◆ **Instructions for the task**: From the entries, copy out every line in which the word "Certified" is found.

Saved data entries
↓

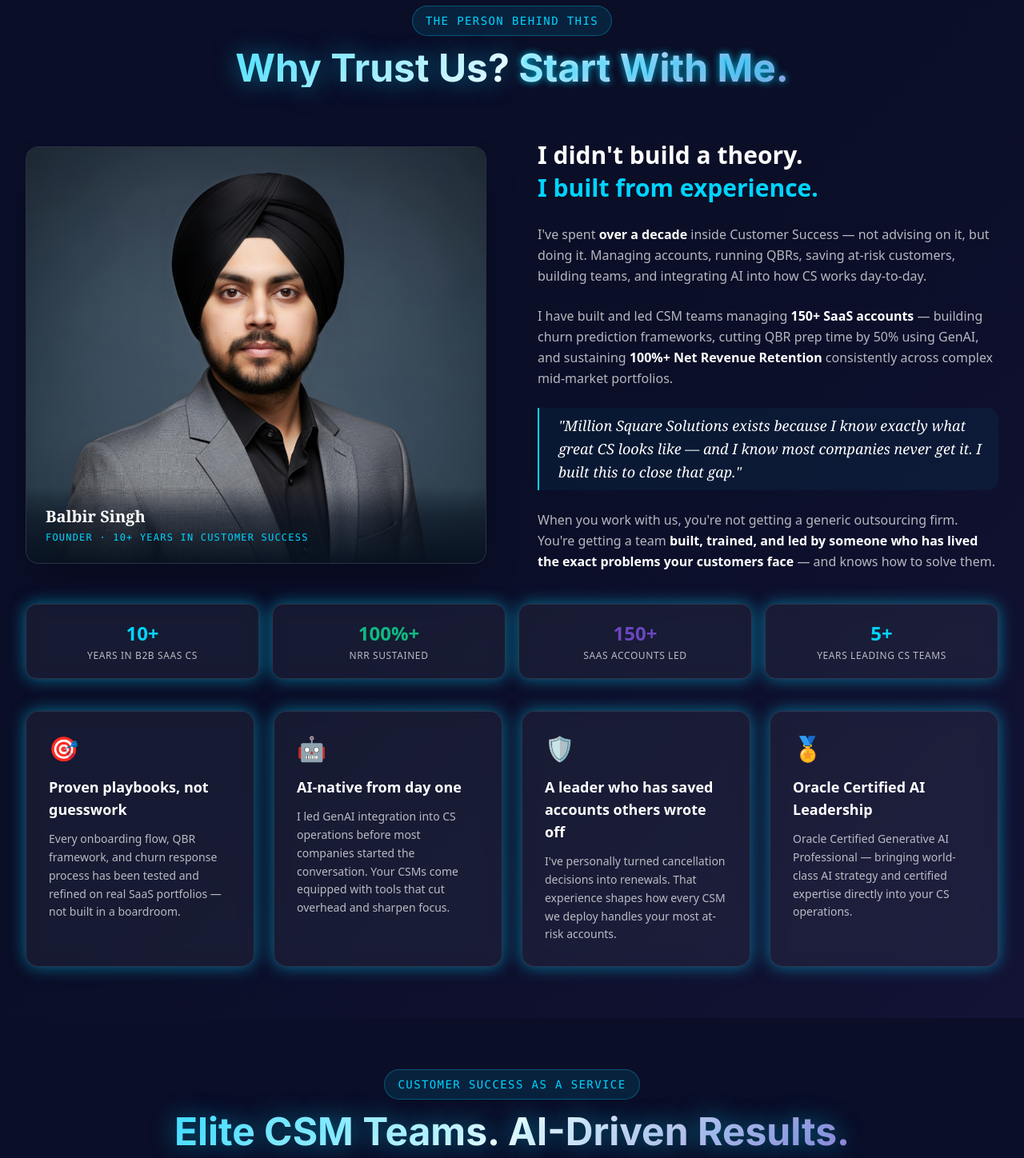
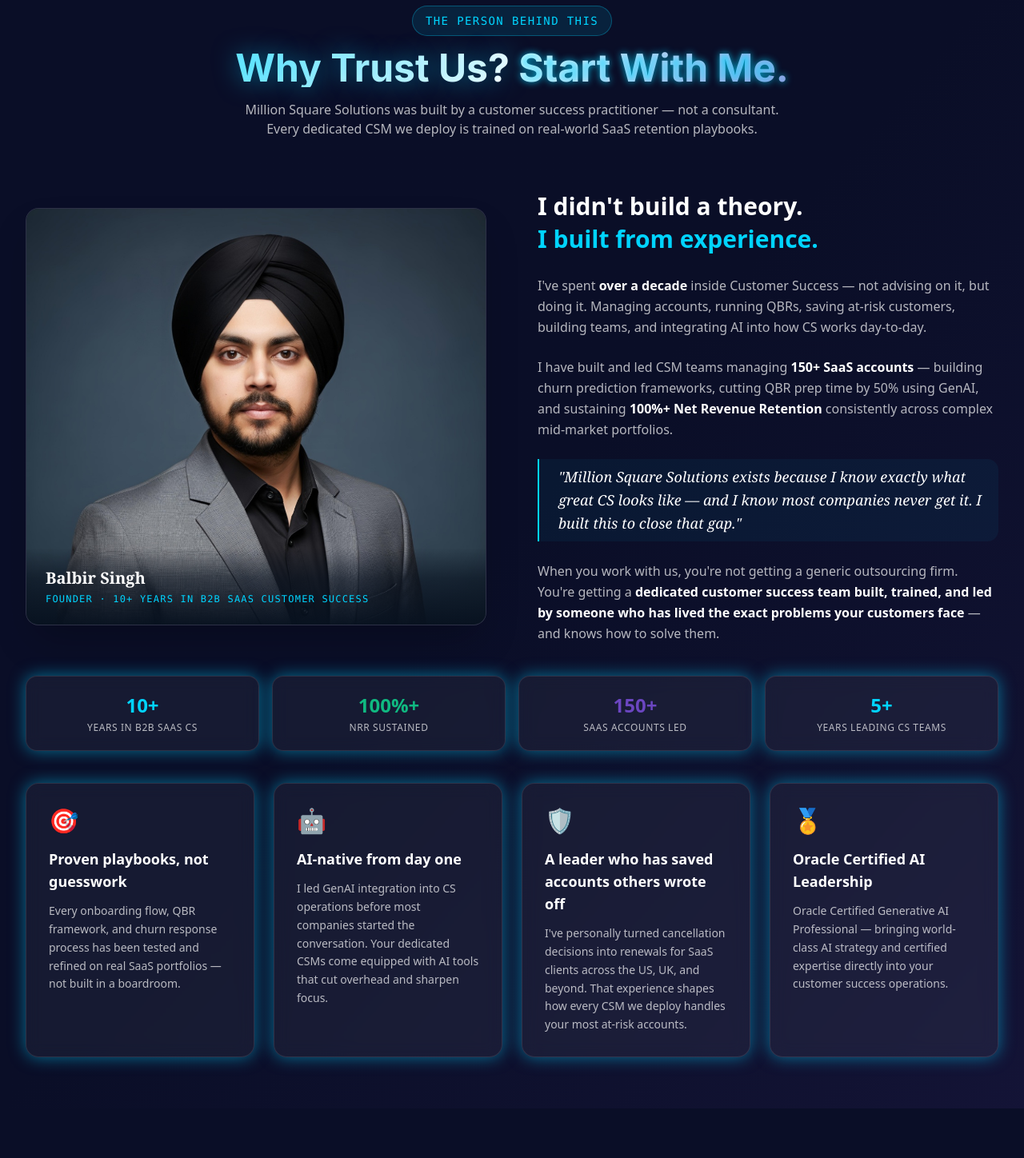
Before and after one commit to coolguy1753/millionsquaresolutions, a React (Vite) app in the folder million-square-solutions 2/: page / in a window 1280 px wide. Shown: the part 860-2308 px from the top of the page at 80% size. Built offline with nearby package versions, Linux system fonts and the light colour scheme.

Commit message:
Enhance FounderSection with detailed descriptions
Updated founder section with more detailed descriptions and improved text clarity.

```diff
--- a/million-square-solutions 2/src/components/FounderSection.jsx
+++ b/million-square-solutions 2/src/components/FounderSection.jsx
@@ -13,21 +13,25 @@
             Why Trust Us?{' '}
             <span className="text-primary neon-text">Start With Me.</span>
           </h2>
+          <p className="text-muted-foreground mt-4 max-w-2xl mx-auto">
+            Million Square Solutions was built by a customer success practitioner — not a consultant. Every dedicated CSM we deploy is trained on real-world SaaS retention playbooks.
+          </p>
         </div>
 
         <div className="grid grid-cols-1 lg:grid-cols-2 gap-16 items-center mb-10">
+
           <div>
             <div className="relative rounded-2xl overflow-hidden glass-morphism border border-white/10 shadow-2xl transition-all duration-500 hover:border-primary/40 hover:shadow-lg hover:shadow-primary/20 hover:-translate-y-1">
               <img
                 src="/founder.jpg"
-                alt="Balbir Singh — Founder"
+                alt="Balbir Singh — Founder, Million Square Solutions — Customer Success Outsourcing"
                 className="w-full object-cover object-top"
                 style={{ maxHeight: '520px' }}
               />
               <div className="absolute bottom-0 left-0 right-0 p-6"
                 style={{ background: 'linear-gradient(to top, rgba(7,17,31,0.97) 0%, rgba(7,17,31,0.6) 60%, transparent 100%)' }}>
                 <div className="text-xl font-bold text-white font-serif mb-1">Balbir Singh</div>
-                <div className="text-xs font-mono tracking-widest text-primary uppercase">Founder · 10+ Years in Customer Success</div>
+                <div className="text-xs font-mono tracking-widest text-primary uppercase">Founder · 10+ Years in B2B SaaS Customer Success</div>
               </div>
             </div>
           </div>
@@ -37,24 +41,28 @@
               I didn't build a theory.<br />
               <span className="text-primary">I built from experience.</span>
             </h3>
+
             <p className="text-muted-foreground leading-relaxed">
               I've spent <strong className="text-white">over a decade</strong> inside Customer Success — not advising on it, but doing it. Managing accounts, running QBRs, saving at-risk customers, building teams, and integrating AI into how CS works day-to-day.
             </p>
+
             <p className="text-muted-foreground leading-relaxed">
               I have built and led CSM teams managing <strong className="text-white">150+ SaaS accounts</strong> — building churn prediction frameworks, cutting QBR prep time by 50% using GenAI, and sustaining <strong className="text-white">100%+ Net Revenue Retention</strong> consistently across complex mid-market portfolios.
             </p>
+
             <div className="border-l-2 border-primary pl-6 py-2 bg-primary/5 rounded-r-xl">
               <p className="text-white italic font-serif text-lg leading-relaxed">
                 "Million Square Solutions exists because I know exactly what great CS looks like — and I know most companies never get it. I built this to close that gap."
               </p>
             </div>
+
             <p className="text-muted-foreground leading-relaxed">
-              When you work with us, you're not getting a generic outsourcing firm. You're getting a team <strong className="text-white">built, trained, and led by someone who has lived the exact problems your customers face</strong> — and knows how to solve them.
+              When you work with us, you're not getting a generic outsourcing firm. You're getting a <strong className="text-white">dedicated customer success team built, trained, and led by someone who has lived the exact problems your customers face</strong> — and knows how to solve them.
             </p>
           </div>
         </div>
 
-        {/* 4 credential cards — full width single row */}
+        {/* 4 credential cards */}
         <div className="grid grid-cols-2 md:grid-cols-4 gap-4 mb-10">
           {[
             { num: '10+', label: 'Years in B2B SaaS CS', color: 'text-primary' },
@@ -72,10 +80,26 @@
         {/* 4 value cards */}
         <div className="grid grid-cols-1 md:grid-cols-2 lg:grid-cols-4 gap-6">
           {[
-            { icon: '🎯', title: 'Proven playbooks, not guesswork', text: 'Every onboarding flow, QBR framework, and churn response process has been tested and refined on real SaaS portfolios — not built in a boardroom.' },
-            { icon: '🤖', title: 'AI-native from day one', text: 'I led GenAI integration into CS operations before most companies started the conversation. Your CSMs come equipped with tools that cut overhead and sharpen focus.' },
-            { icon: '🛡️', title: 'A leader who has saved accounts others wrote off', text: "I've personally turned cancellation decisions into renewals. That experience shapes how every CSM we deploy handles your most at-risk accounts." },
-            { icon: '🏅', title: 'Oracle Certified AI Leadership', text: 'Oracle Certified Generative AI Professional — bringing world-class AI strategy and certified expertise directly into your CS operations.' },
+            {
+              icon: '🎯',
+              title: 'Proven playbooks, not guesswork',
+              text: 'Every onboarding flow, QBR framework, and churn response process has been tested and refined on real SaaS portfolios — not built in a boardroom.'
+            },
+            {
+              icon: '🤖',
+              title: 'AI-native from day one',
+              text: 'I led GenAI integration into CS operations before most companies started the conversation. Your dedicated CSMs come equipped with AI tools that cut overhead and sharpen focus.'
+            },
+            {
+              icon: '🛡️',
+              title: 'A leader who has saved accounts others wrote off',
+              text: "I've personally turned cancellation decisions into renewals for SaaS clients across the US, UK, and beyond. That experience shapes how every CSM we deploy handles your most at-risk accounts."
+            },
+            {
+              icon: '🏅',
+              title: 'Oracle Certified AI Leadership',
+              text: 'Oracle Certified Generative AI Professional — bringing world-class AI strategy and certified expertise directly into your customer success operations.'
+            },
           ].map((card, i) => (
             <div key={i} className="glass-morphism p-7 rounded-2xl neon-glow border border-white/10 hover:border-primary/50 hover:shadow-lg hover:shadow-primary/20 transition-all duration-300 hover:-translate-y-2 group">
               <div className="text-3xl mb-4">{card.icon}</div>
```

↑

◆ **Result below**:
-            { icon: '🏅', title: 'Oracle Certified AI Leadership', text: 'Oracle Certified Generative AI Professional — bringing world-class AI strategy and certified expertise directly into your CS operations.' },
+              title: 'Oracle Certified AI Leadership',
+              text: 'Oracle Certified Generative AI Professional — bringing world-class AI strategy and certified expertise directly into your customer success operations.'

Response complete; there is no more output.